• [What the task requires]: Write out the data that follows exactly, keeping every picture out.

• [Given records]:

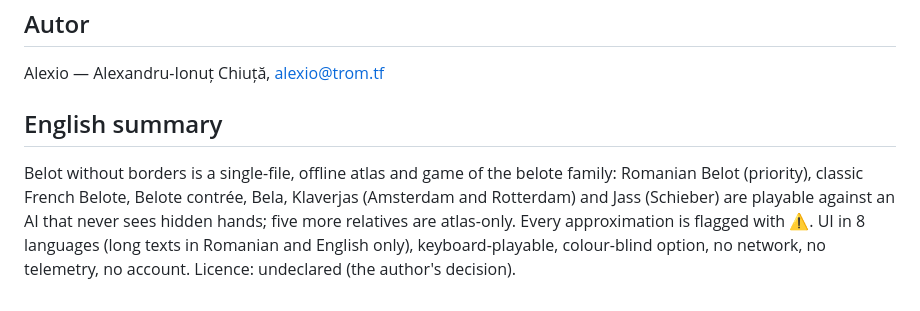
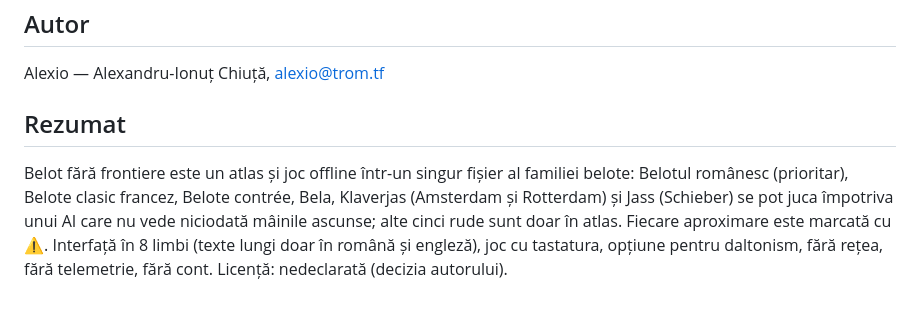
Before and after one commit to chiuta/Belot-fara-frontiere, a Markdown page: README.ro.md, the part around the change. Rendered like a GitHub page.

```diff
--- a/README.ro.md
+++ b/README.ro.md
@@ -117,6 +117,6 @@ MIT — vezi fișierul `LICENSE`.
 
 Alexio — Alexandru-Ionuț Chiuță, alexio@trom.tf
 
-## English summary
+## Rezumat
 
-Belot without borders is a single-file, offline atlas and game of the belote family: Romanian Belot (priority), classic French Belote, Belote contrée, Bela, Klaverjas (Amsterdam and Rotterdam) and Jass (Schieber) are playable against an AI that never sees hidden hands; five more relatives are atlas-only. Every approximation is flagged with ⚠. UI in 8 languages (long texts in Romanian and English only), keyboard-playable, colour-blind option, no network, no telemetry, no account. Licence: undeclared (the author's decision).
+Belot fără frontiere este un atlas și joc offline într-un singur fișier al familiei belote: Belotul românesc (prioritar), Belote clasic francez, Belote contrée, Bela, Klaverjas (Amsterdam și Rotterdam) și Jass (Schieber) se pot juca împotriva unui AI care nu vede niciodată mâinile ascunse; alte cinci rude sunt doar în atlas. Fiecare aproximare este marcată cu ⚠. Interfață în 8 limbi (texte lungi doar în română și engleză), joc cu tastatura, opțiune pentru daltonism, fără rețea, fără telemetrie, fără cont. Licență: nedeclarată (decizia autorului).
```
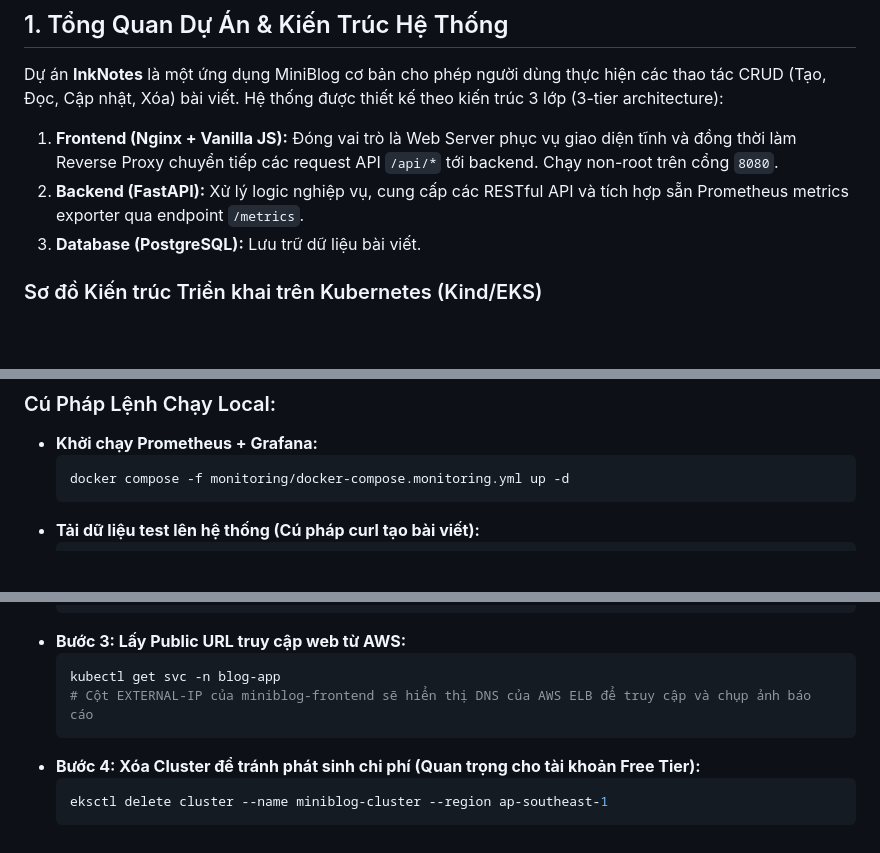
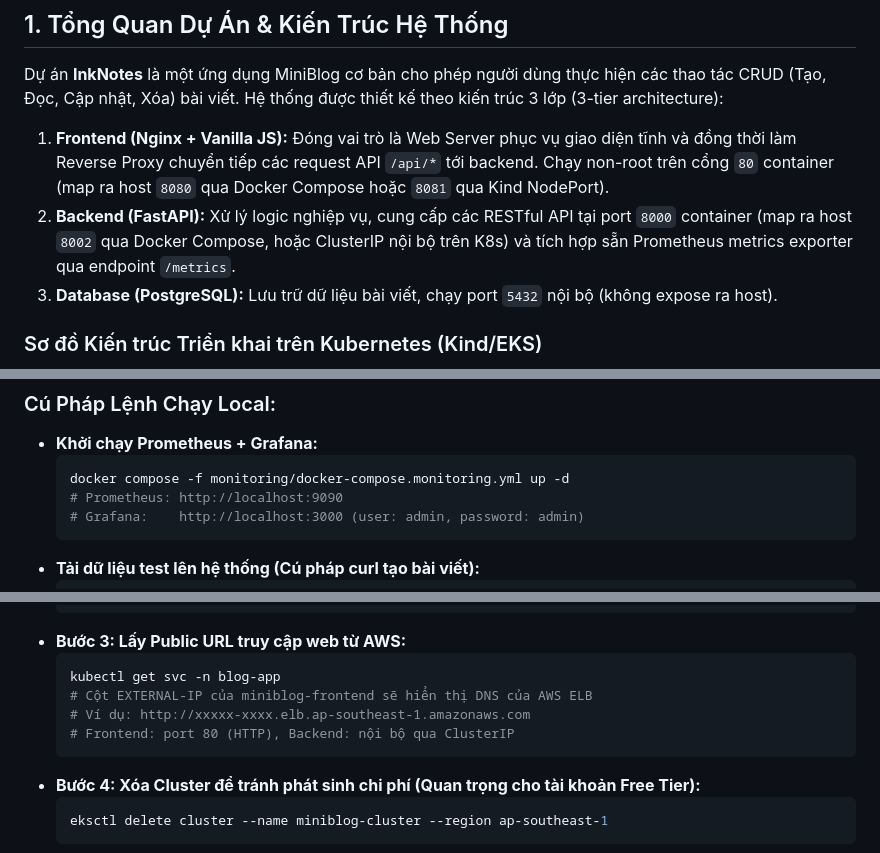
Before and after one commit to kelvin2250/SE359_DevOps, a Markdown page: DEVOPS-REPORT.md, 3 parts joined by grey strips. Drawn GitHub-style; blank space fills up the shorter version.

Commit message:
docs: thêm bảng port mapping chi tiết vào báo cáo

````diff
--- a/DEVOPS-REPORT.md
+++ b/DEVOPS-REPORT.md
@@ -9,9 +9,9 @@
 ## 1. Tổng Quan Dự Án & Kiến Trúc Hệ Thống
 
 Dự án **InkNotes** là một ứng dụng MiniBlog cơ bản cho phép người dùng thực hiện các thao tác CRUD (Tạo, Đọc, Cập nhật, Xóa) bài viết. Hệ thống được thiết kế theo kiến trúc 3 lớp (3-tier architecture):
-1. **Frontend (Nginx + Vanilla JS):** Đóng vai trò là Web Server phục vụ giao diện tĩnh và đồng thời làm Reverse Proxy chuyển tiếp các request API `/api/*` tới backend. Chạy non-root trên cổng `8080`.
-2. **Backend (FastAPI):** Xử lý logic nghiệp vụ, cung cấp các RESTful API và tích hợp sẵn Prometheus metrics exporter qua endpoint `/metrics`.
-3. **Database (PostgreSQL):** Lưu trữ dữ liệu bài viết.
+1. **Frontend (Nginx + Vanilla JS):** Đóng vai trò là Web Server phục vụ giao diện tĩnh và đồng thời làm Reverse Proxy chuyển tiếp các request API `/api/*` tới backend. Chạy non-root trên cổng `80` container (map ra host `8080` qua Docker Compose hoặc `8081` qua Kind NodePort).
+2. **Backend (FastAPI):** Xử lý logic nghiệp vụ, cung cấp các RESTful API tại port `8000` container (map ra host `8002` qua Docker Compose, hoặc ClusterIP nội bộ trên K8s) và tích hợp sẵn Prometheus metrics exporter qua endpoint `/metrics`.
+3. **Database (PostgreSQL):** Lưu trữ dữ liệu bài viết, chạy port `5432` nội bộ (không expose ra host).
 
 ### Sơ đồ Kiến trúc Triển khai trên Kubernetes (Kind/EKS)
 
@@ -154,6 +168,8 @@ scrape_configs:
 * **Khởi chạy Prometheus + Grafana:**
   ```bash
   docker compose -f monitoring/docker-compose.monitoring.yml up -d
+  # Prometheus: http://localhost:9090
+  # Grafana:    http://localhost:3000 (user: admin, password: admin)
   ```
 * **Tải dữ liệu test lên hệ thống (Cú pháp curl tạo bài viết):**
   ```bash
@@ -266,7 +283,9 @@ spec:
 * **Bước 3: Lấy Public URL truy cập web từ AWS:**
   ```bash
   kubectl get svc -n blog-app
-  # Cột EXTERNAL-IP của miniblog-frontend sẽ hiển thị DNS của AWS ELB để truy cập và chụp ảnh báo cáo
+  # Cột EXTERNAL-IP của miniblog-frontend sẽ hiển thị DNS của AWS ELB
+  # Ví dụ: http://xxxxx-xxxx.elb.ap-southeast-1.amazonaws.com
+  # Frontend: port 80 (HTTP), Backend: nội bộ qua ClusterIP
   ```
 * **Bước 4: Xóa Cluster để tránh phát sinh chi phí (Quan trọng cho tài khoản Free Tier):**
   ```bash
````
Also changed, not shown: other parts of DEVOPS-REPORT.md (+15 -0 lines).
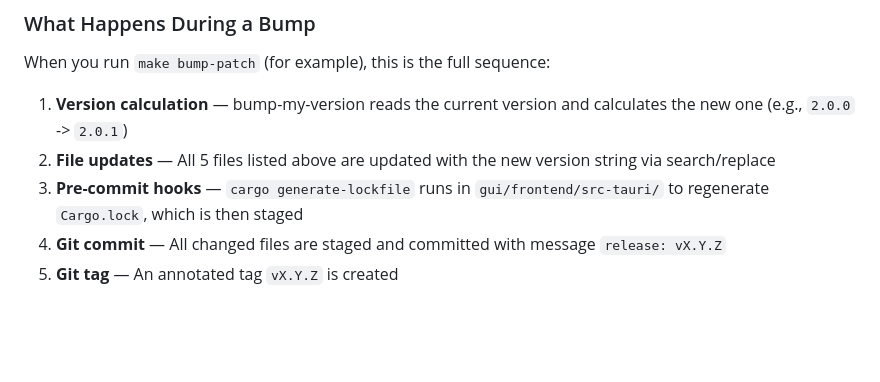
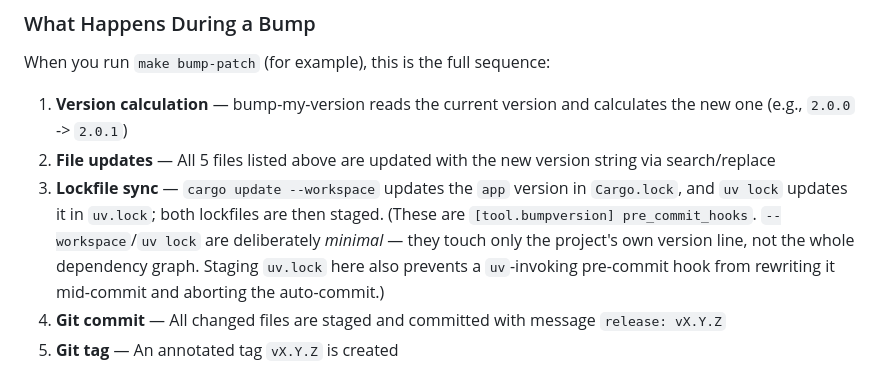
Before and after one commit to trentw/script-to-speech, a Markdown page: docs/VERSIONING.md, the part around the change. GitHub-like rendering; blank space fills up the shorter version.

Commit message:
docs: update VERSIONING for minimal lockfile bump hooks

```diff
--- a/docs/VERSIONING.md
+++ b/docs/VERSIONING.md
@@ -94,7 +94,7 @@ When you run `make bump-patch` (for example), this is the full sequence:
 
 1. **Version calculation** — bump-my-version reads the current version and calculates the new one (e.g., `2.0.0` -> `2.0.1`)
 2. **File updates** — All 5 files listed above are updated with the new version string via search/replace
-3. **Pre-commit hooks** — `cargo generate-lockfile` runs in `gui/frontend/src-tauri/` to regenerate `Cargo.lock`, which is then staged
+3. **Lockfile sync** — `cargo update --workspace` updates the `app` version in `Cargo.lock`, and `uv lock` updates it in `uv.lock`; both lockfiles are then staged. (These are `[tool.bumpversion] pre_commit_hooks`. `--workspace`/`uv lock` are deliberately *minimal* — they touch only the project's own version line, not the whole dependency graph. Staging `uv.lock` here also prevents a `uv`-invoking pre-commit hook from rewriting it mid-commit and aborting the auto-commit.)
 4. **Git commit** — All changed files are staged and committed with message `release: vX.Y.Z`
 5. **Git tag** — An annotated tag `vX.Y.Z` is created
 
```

• [Reply]:
Before and after one commit to chiuta/Belot-fara-frontiere, a Markdown page: README.ro.md, the part around the change. Rendered like a GitHub page.

```diff
--- a/README.ro.md
+++ b/README.ro.md
@@ -117,6 +117,6 @@ MIT — vezi fișierul `LICENSE`.
 
 Alexio — Alexandru-Ionuț Chiuță, alexio@trom.tf
 
-## English summary
+## Rezumat
 
-Belot without borders is a single-file, offline atlas and game of the belote family: Romanian Belot (priority), classic French Belote, Belote contrée, Bela, Klaverjas (Amsterdam and Rotterdam) and Jass (Schieber) are playable against an AI that never sees hidden hands; five more relatives are atlas-only. Every approximation is flagged with ⚠. UI in 8 languages (long texts in Romanian and English only), keyboard-playable, colour-blind option, no network, no telemetry, no account. Licence: undeclared (the author's decision).
+Belot fără frontiere este un atlas și joc offline într-un singur fișier al familiei belote: Belotul românesc (prioritar), Belote clasic francez, Belote contrée, Bela, Klaverjas (Amsterdam și Rotterdam) și Jass (Schieber) se pot juca împotriva unui AI care nu vede niciodată mâinile ascunse; alte cinci rude sunt doar în atlas. Fiecare aproximare este marcată cu ⚠. Interfață în 8 limbi (texte lungi doar în română și engleză), joc cu tastatura, opțiune pentru daltonism, fără rețea, fără telemetrie, fără cont. Licență: nedeclarată (decizia autorului).
```
Before and after one commit to kelvin2250/SE359_DevOps, a Markdown page: DEVOPS-REPORT.md, 3 parts joined by grey strips. Drawn GitHub-style; blank space fills up the shorter version.

Commit message:
docs: thêm bảng port mapping chi tiết vào báo cáo

````diff
--- a/DEVOPS-REPORT.md
+++ b/DEVOPS-REPORT.md
@@ -9,9 +9,9 @@
 ## 1. Tổng Quan Dự Án & Kiến Trúc Hệ Thống
 
 Dự án **InkNotes** là một ứng dụng MiniBlog cơ bản cho phép người dùng thực hiện các thao tác CRUD (Tạo, Đọc, Cập nhật, Xóa) bài viết. Hệ thống được thiết kế theo kiến trúc 3 lớp (3-tier architecture):
-1. **Frontend (Nginx + Vanilla JS):** Đóng vai trò là Web Server phục vụ giao diện tĩnh và đồng thời làm Reverse Proxy chuyển tiếp các request API `/api/*` tới backend. Chạy non-root trên cổng `8080`.
-2. **Backend (FastAPI):** Xử lý logic nghiệp vụ, cung cấp các RESTful API và tích hợp sẵn Prometheus metrics exporter qua endpoint `/metrics`.
-3. **Database (PostgreSQL):** Lưu trữ dữ liệu bài viết.
+1. **Frontend (Nginx + Vanilla JS):** Đóng vai trò là Web Server phục vụ giao diện tĩnh và đồng thời làm Reverse Proxy chuyển tiếp các request API `/api/*` tới backend. Chạy non-root trên cổng `80` container (map ra host `8080` qua Docker Compose hoặc `8081` qua Kind NodePort).
+2. **Backend (FastAPI):** Xử lý logic nghiệp vụ, cung cấp các RESTful API tại port `8000` container (map ra host `8002` qua Docker Compose, hoặc ClusterIP nội bộ trên K8s) và tích hợp sẵn Prometheus metrics exporter qua endpoint `/metrics`.
+3. **Database (PostgreSQL):** Lưu trữ dữ liệu bài viết, chạy port `5432` nội bộ (không expose ra host).
 
 ### Sơ đồ Kiến trúc Triển khai trên Kubernetes (Kind/EKS)
 
@@ -154,6 +168,8 @@ scrape_configs:
 * **Khởi chạy Prometheus + Grafana:**
   ```bash
   docker compose -f monitoring/docker-compose.monitoring.yml up -d
+  # Prometheus: http://localhost:9090
+  # Grafana:    http://localhost:3000 (user: admin, password: admin)
   ```
 * **Tải dữ liệu test lên hệ thống (Cú pháp curl tạo bài viết):**
   ```bash
@@ -266,7 +283,9 @@ spec:
 * **Bước 3: Lấy Public URL truy cập web từ AWS:**
   ```bash
   kubectl get svc -n blog-app
-  # Cột EXTERNAL-IP của miniblog-frontend sẽ hiển thị DNS của AWS ELB để truy cập và chụp ảnh báo cáo
+  # Cột EXTERNAL-IP của miniblog-frontend sẽ hiển thị DNS của AWS ELB
+  # Ví dụ: http://xxxxx-xxxx.elb.ap-southeast-1.amazonaws.com
+  # Frontend: port 80 (HTTP), Backend: nội bộ qua ClusterIP
   ```
 * **Bước 4: Xóa Cluster để tránh phát sinh chi phí (Quan trọng cho tài khoản Free Tier):**
   ```bash
````
Also changed, not shown: other parts of DEVOPS-REPORT.md (+15 -0 lines).
Before and after one commit to trentw/script-to-speech, a Markdown page: docs/VERSIONING.md, the part around the change. GitHub-like rendering; blank space fills up the shorter version.

Commit message:
docs: update VERSIONING for minimal lockfile bump hooks

```diff
--- a/docs/VERSIONING.md
+++ b/docs/VERSIONING.md
@@ -94,7 +94,7 @@ When you run `make bump-patch` (for example), this is the full sequence:
 
 1. **Version calculation** — bump-my-version reads the current version and calculates the new one (e.g., `2.0.0` -> `2.0.1`)
 2. **File updates** — All 5 files listed above are updated with the new version string via search/replace
-3. **Pre-commit hooks** — `cargo generate-lockfile` runs in `gui/frontend/src-tauri/` to regenerate `Cargo.lock`, which is then staged
+3. **Lockfile sync** — `cargo update --workspace` updates the `app` version in `Cargo.lock`, and `uv lock` updates it in `uv.lock`; both lockfiles are then staged. (These are `[tool.bumpversion] pre_commit_hooks`. `--workspace`/`uv lock` are deliberately *minimal* — they touch only the project's own version line, not the whole dependency graph. Staging `uv.lock` here also prevents a `uv`-invoking pre-commit hook from rewriting it mid-commit and aborting the auto-commit.)
 4. **Git commit** — All changed files are staged and committed with message `release: vX.Y.Z`
 5. **Git tag** — An annotated tag `vX.Y.Z` is created
 
```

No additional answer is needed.